[The data Boundary: Start]
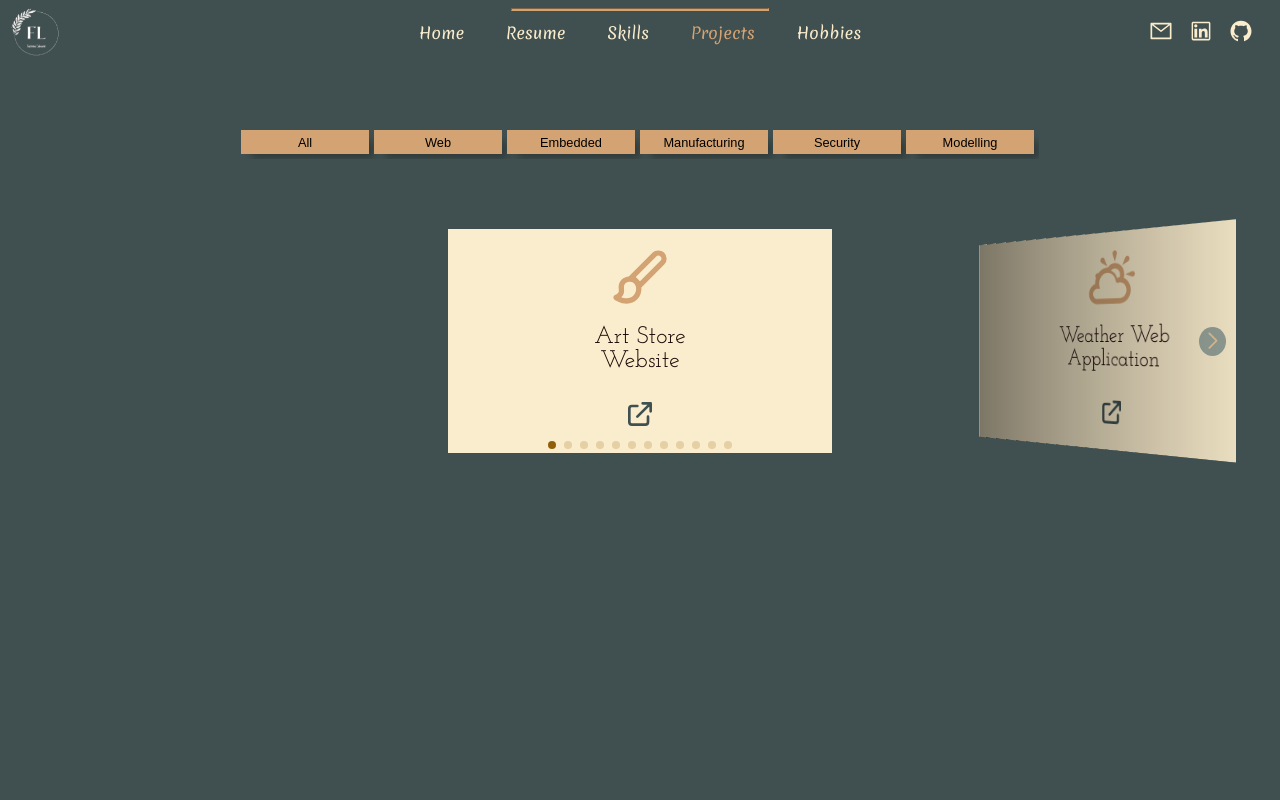
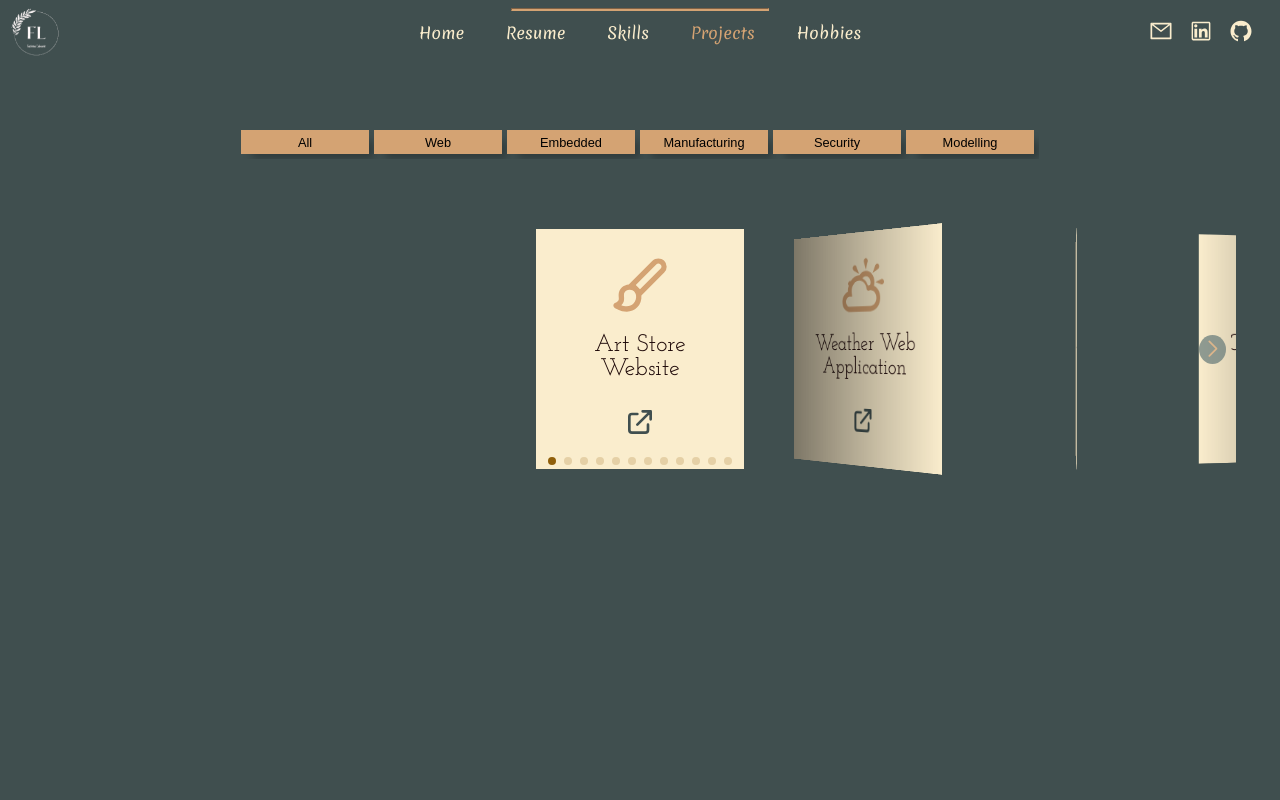
Before and after one commit to FatimaLDL1997/portfolio, a React (Create React App) app: page /projects in a window 1280 px wide. Shown: the top 800 px of the page. Built offline with nearby package versions, Linux system fonts and the light colour scheme; a web font is replaced by a local one.

Commit message:
slides fix

```diff
--- a/src/pages/Projects.js
+++ b/src/pages/Projects.js
@@ -90,7 +90,7 @@ const Projects = () => {
               className='swiper-slider-container'
               effect={"coverflow"}
               grabCursor={true}
-              spaceBetween={100}
+              spaceBetween={20}
               slidesPerView={"auto"}
               watchOverflow={true}
               centeredSlides={true}
@@ -129,19 +129,19 @@ const Wrapper = styled.div`
   .project-Item {
     color: rgb(28, 7, 7);
     background: #faedcd;
-    margin: 0 auto;
-
-    width: 30vw;
-
-    height: 100%;
-    min-height: 14rem;
-
+    font-style: normal;
     font-family: "Josefin Slab";
 
     display: flex;
     flex-direction: column;
     justify-content: space-evenly;
     align-items: center;
-    flex-wrap: wrap;
+    // flex-wrap: wrap;
+
+    margin: 0 auto;
+    padding: 0.5rem;
+
+    min-width: 12rem;
+    min-height: 14rem;
   }
 `;
--- a/src/pages/Skills.js
+++ b/src/pages/Skills.js
@@ -123,7 +123,7 @@ const Skills = () => {
               }}
               keyboard={true}
               navigation
-              pagination={{ clickable: true }}
+              // pagination={{ clickable: true }}
               className='swiper-slide-skills'
             >
               {menuItems.map((skill) => {
@@ -148,17 +148,20 @@ const Wrapper = styled.div`
   }
   .skillItem {
     color: rgb(28, 7, 7);
+    background: #faedcd;
+    font-style: normal;
+    font-family: "Josefin Slab";
+
     display: flex;
     flex-direction: column;
+    justify-content: center;
+    align-items: center;
+
     margin: 0 auto;
+    padding: 0.5rem;
+
     min-width: 12rem;
     min-height: 13rem;
-    padding: 0.5rem;
-    background: #faedcd;
-    justify-content: center;
-    font-family: "Josefin Slab";
-    font-style: normal;
-    align-items: center;
   }
 `;
 export default Skills;
```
[The data Boundary: End]
Copy each line in the entries above where the word "pages" shows up.

**Task answer**
--- a/src/pages/Projects.js
+++ b/src/pages/Projects.js
--- a/src/pages/Skills.js
+++ b/src/pages/Skills.js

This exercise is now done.